There is a large variety of parasites that can attack and live inside the human body. Parasites cannot live on their own, they get their nourishment from us. Let’s take a look at the most common parasites, the causes and treatment involved.
Tapeworm is a common intestinal parasite. It looks like a long white ribbon, can grow to be up to 15 metres long and can live inside a human for up to 30 years.
Animals can get tapeworm while grazing or drinking contaminated water. Humans can contract tapeworm by eating raw or undercooked meat from these infected animals or by drinking water contaminated with tapeworm eggs or larvae.
It is possible that there are minimal symptoms of tapeworm, however the possible symptoms include:
- Abdominal pain
- Hunger or loss of appetite
- Weight Loss
- Vitamin and mineral deficiencies
In some cases, the only symptom is segments of the worm in the bowel movement. In rare cases, there might be serious complications involved. If you suspect that you have tapeworm please see your doctor to get the relevant treatment. In order to correctly diagnose it, a stool sample will be required.
Treatment depends on the type of tapeworm however it is usually treated with oral medication. These medications usually paralyse the tapeworm, which lets go of the intestine, dissolves and passes through bowel movement.
Here are a few tips to avoid contracting tapeworm:
- Wash your hands well before and after using the toilet.
- Thoroughly cook meat and allow to rest for 3 minutes before cutting as the heat will continue to kill any bacteria during that time.
- Wash your hands with soap and water before cooking or preparing foods.
Another common parasite is lice and is common amongst school children. Head lice are tiny wingless parasitic insects that live in your hair and feed on blood from your scalp. Head lice or nits are mostly found near the neckline at the back of the head and behind the ears.
They are very contagious and can be hard to get rid of and are usually passed on from one person to another in the following ways:
- Direct head-to-head contact.
- Can be transferred through brushes, combs, headphones, headbands and hats.
- They can live for a certain period of time on bedding, upholstered furniture, towels and clothing.
Symptoms of lice infection include:
- Severe itching
- Presence of nits or lice eggs on close examination of the scalp
- Tickling or feeling like something is moving in the hair
- Irritability and difficulty sleeping
- Sores on the head from scratching
- Swollen lymph nodes or glands
Lice can be diagnosed by you or a health provider in the following ways:
- Checking the hair close to the scalp for lice.
- Checking the hair close to the scalp for nits (lice eggs).
- Running a fine-toothed comb through the hair, starting from the scalp – to catch lice and nits.
Lice can be treated with over the counter shampoos or prescription shampoos if those do not work.
Scabies is not an infection but rather an infestation. The tiny mites are called Sarcoptes Scabiei and are found the outer layers of the skin. They cannot jump or fly and crawl very slowly however the mites burrow and lay eggs inside the skin and this infestation leads to a variety of symptoms such as:

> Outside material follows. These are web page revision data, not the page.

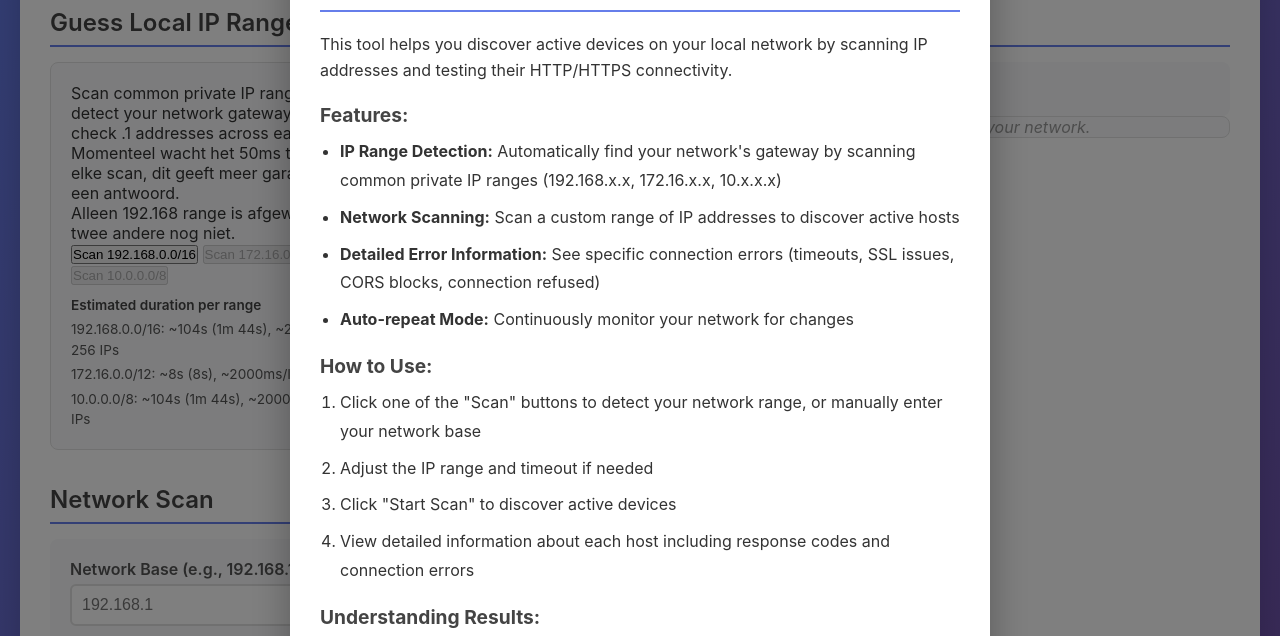
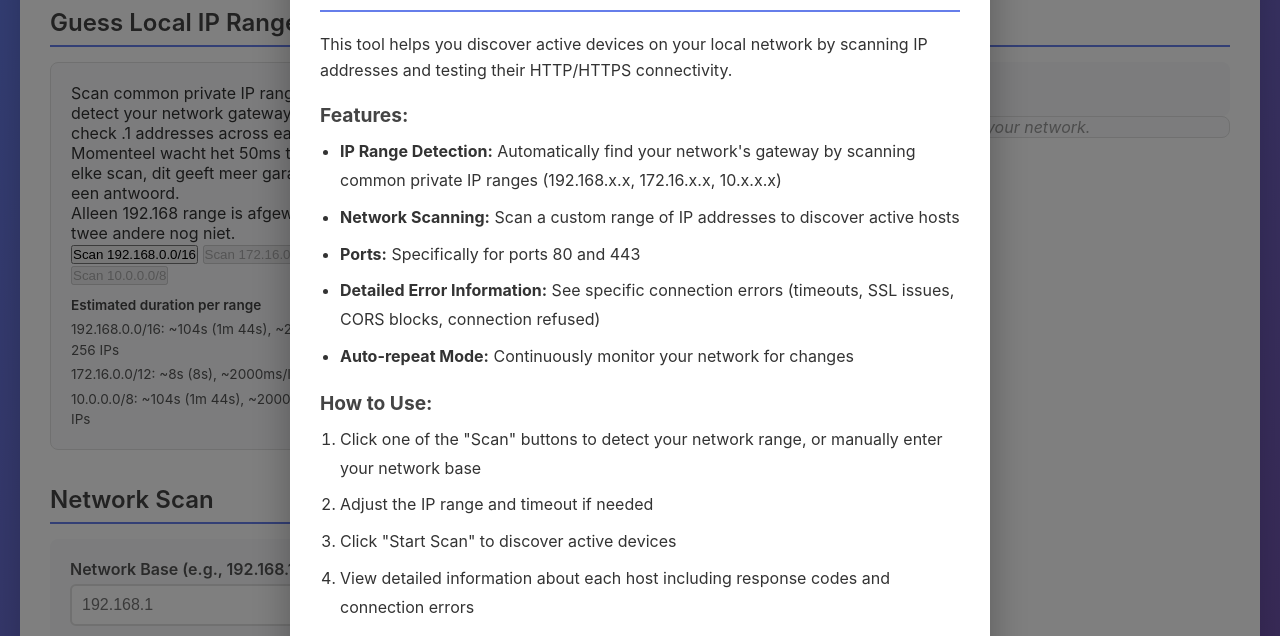
Before and after one commit to Compyra/scan.lebon.info, a plain HTML site: page index.html in a window 1280 px wide. Both pictures are taken after a click on the button "About this scanner". Shown: the part 121-757 px from the top of the page. Drawn offline with Linux system fonts and the light colour scheme.

Commit message:
edit the infomodal

```diff
--- a/index.html
+++ b/index.html
@@ -24,6 +24,7 @@
                 <ul>
                     <li><strong>IP Range Detection:</strong> Automatically find your network's gateway by scanning common private IP ranges (192.168.x.x, 172.16.x.x, 10.x.x.x)</li>
                     <li><strong>Network Scanning:</strong> Scan a custom range of IP addresses to discover active hosts</li>
+                    <li><strong>Ports:</strong> Specifically for ports 80 and 443</li>
                     <li><strong>Detailed Error Information:</strong> See specific connection errors (timeouts, SSL issues, CORS blocks, connection refused)</li>
                     <li><strong>Auto-repeat Mode:</strong> Continuously monitor your network for changes</li>
                 </ul>
```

- Intense itching especially at night
- A pimple like rash
- Scales and blisters
- Sores caused by scratching
- Track line burrows on the skin – the raised skin lines are usually greyish white or skin coloured.
- The most common places on the body where the mites live include between the fingers, the folds of the wrist, elbow or knee, around the waistline and navel, the neck, face or palms.
The mites are less than half a millimetre long which means they are not visible to the human eye however they will be visible using a microscope or through skin scraping.
Scabies is usually spread in the following ways:
- Prolonged skin-to-skin contact, however not through a quick hug or handshake.
- Shared personal items such as bedding or towels.
- It can be passed on through sexual contact.
People who have a higher risk of contracting scabies include those who are sexually active, prison inmates, people in institutional care or child care facilities and those people who live in very crowded conditions. The reasons for this is as there is a lot of skin to skin contact in day care facilities for children. The children play together and might share the same blankets. Nursing home staff also have a lot of skin-to-skin contact as staff assist the elderly with bathing and dressing.
A doctor will be able to diagnose whether it is scabies by looking at the type of rash and doing a skin scraping where they take a closer look at the mites through a microscope.
Treatment for scabies mostly includes using a special cream which should be applied to the entire body from the neck down and should be left on for 8 to 14 hours and then washed off. It can also be treated with a course of pills as well antihistamines to help control the itching.
If someone in the household has been diagnosed with scabies, then the doctor will most likely treat the entire family. Scabies can live up to 2 to 3 days on the surface of clothing and bedding so it is important to wash any bedding or clothes used by the infected person within the last 3 days.
The affected person can return to school or work within 24 hours after treatment however the itching may persist for a few weeks. If the itching persists after that period of time, please see your doctor as the scabies medication may have to be repeated.
If you or anyone you know has any of the above symptoms please see a doctor as these parasites can be treated. Once you have received the correct treatment you will feel healthy again!